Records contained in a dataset
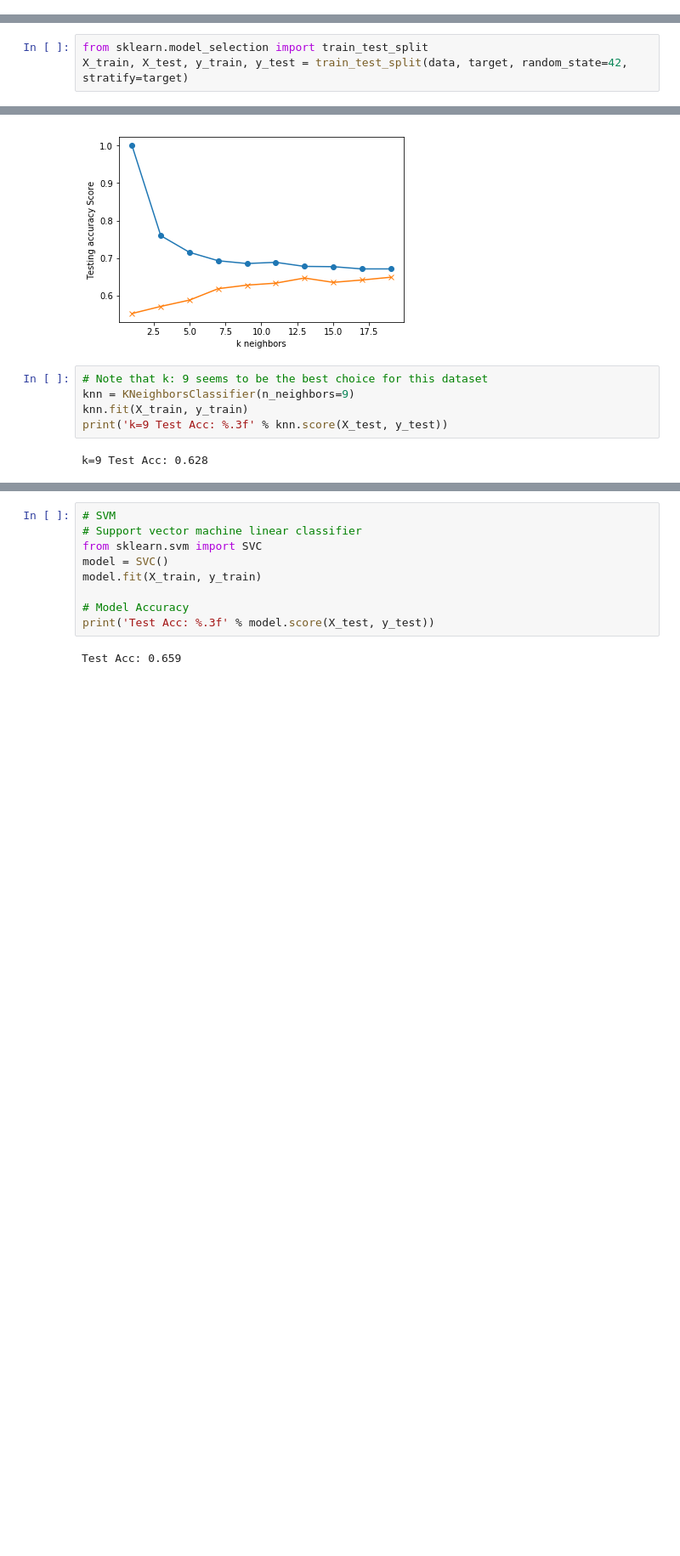
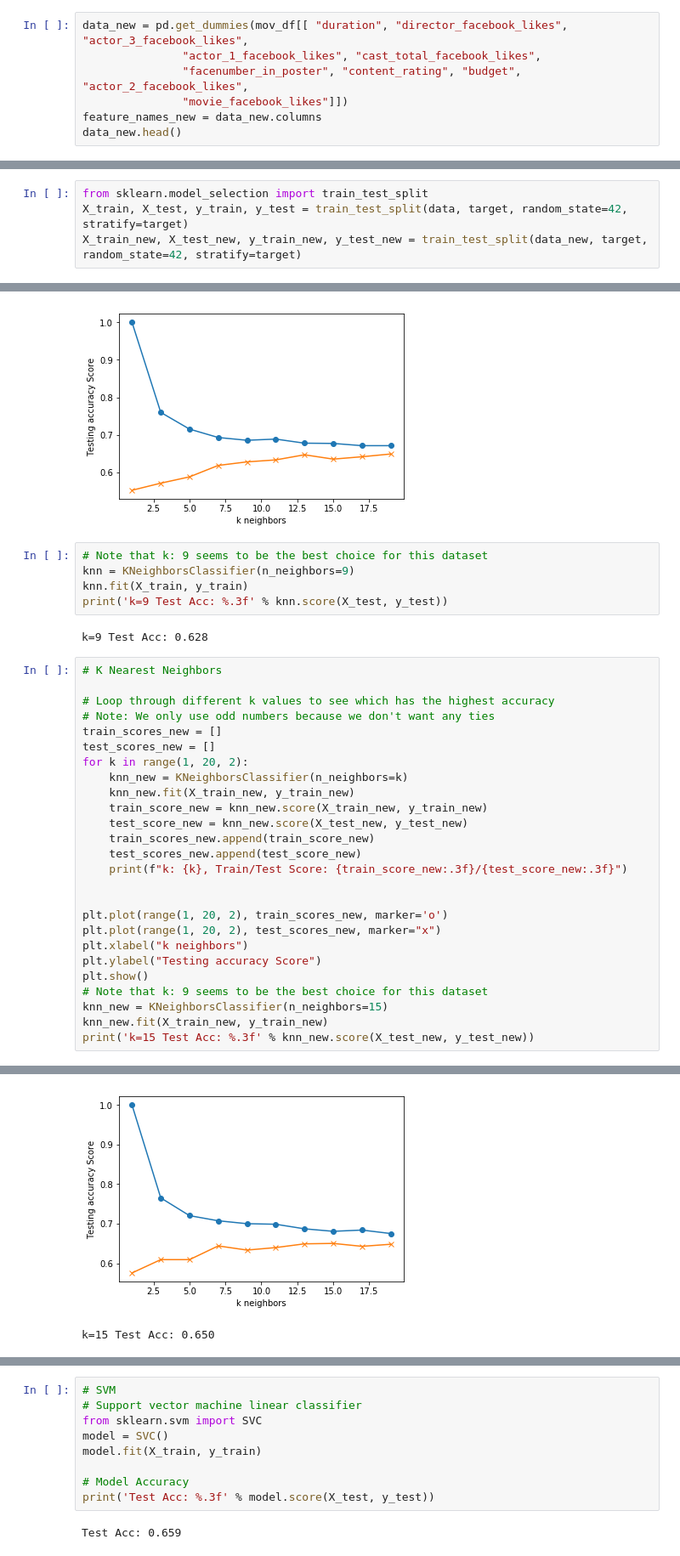
Before and after one commit to kuldeepemol/project-3, a Jupyter notebook: machine_learning.ipynb, the cells around one changed output, grey strips where cells are left out. Shown at 85% size. Saved outputs shown, nothing was run; the diff lists cells and outputs as text; blank space fills up the shorter version.

```diff
--- a/machine_learning.ipynb
+++ b/machine_learning.ipynb
@@ -36,3 +36,10 @@ data.head()
 | 3 | 813.0 | 164.0 | 22000.000000 | 23000.0 | 27000.0 | ... |
 | 4 | 462.0 | 132.0 | 475.000000 | 530.0 | 640.0 | ... |
 5 rows × 769 columns
+# %%
+data_new = pd.get_dummies(mov_df[[ "duration", "director_facebook_likes", "actor_3_facebook_likes",
+               "actor_1_facebook_likes", "cast_total_facebook_likes",
+               "facenumber_in_poster", "content_rating", "budget", "actor_2_facebook_likes",
+               "movie_facebook_likes"]])
+feature_names_new = data_new.columns
+data_new.head()
@@ -39,6 +53,7 @@ data.head()
 # %%
 from sklearn.model_selection import train_test_split
 X_train, X_test, y_train, y_test = train_test_split(data, target, random_state=42, stratify=target)
+X_train_new, X_test_new, y_train_new, y_test_new = train_test_split(data_new, target, random_state=42, stratify=target)
 # %%
 # Decision Tree
 from sklearn import tree
@@ -127,3 +173,30 @@ knn.fit(X_train, y_train)
 print('k=9 Test Acc: %.3f' % knn.score(X_test, y_test))
 # %% [output]
 k=9 Test Acc: 0.628
+# %%
+# K Nearest Neighbors
+
+# Loop through different k values to see which has the highest accuracy
+# Note: We only use odd numbers because we don't want any ties
+train_scores_new = []
+test_scores_new = []
+for k in range(1, 20, 2):
+    knn_new = KNeighborsClassifier(n_neighbors=k)
+    knn_new.fit(X_train_new, y_train_new)
+    train_score_new = knn_new.score(X_train_new, y_train_new)
+    test_score_new = knn_new.score(X_test_new, y_test_new)
+    train_scores_new.append(train_score_new)
+    test_scores_new.append(test_score_new)
+    print(f"k: {k}, Train/Test Score: {train_score_new:.3f}/{test_score_new:.3f}")
+
+
+plt.plot(range(1, 20, 2), train_scores_new, marker='o')
+plt.plot(range(1, 20, 2), test_scores_new, marker="x")
+plt.xlabel("k neighbors")
+plt.ylabel("Testing accuracy Score")
+plt.show()
+# Note that k: 9 seems to be the best choice for this dataset
+knn_new = KNeighborsClassifier(n_neighbors=15)
+knn_new.fit(X_train_new, y_train_new)
+print('k=15 Test Acc: %.3f' % knn_new.score(X_test_new, y_test_new))
+# %% [output]
@@ -130 +213,3 @@ k=9 Test Acc: 0.628
+[figure, added]
+k=15 Test Acc: 0.650
 # %%
```
Also changed, not shown: parts of 16 cells of this notebook, 12 other files.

§ Directions for this task: Given the data above, which lines hold the string "notebook"? Return them.

§ Task output:
Before and after one commit to kuldeepemol/project-3, a Jupyter notebook: machine_learning.ipynb, the cells around one changed output, grey strips where cells are left out. Shown at 85% size. Saved outputs shown, nothing was run; the diff lists cells and outputs as text; blank space fills up the shorter version.
Also changed, not shown: parts of 16 cells of this notebook, 12 other files.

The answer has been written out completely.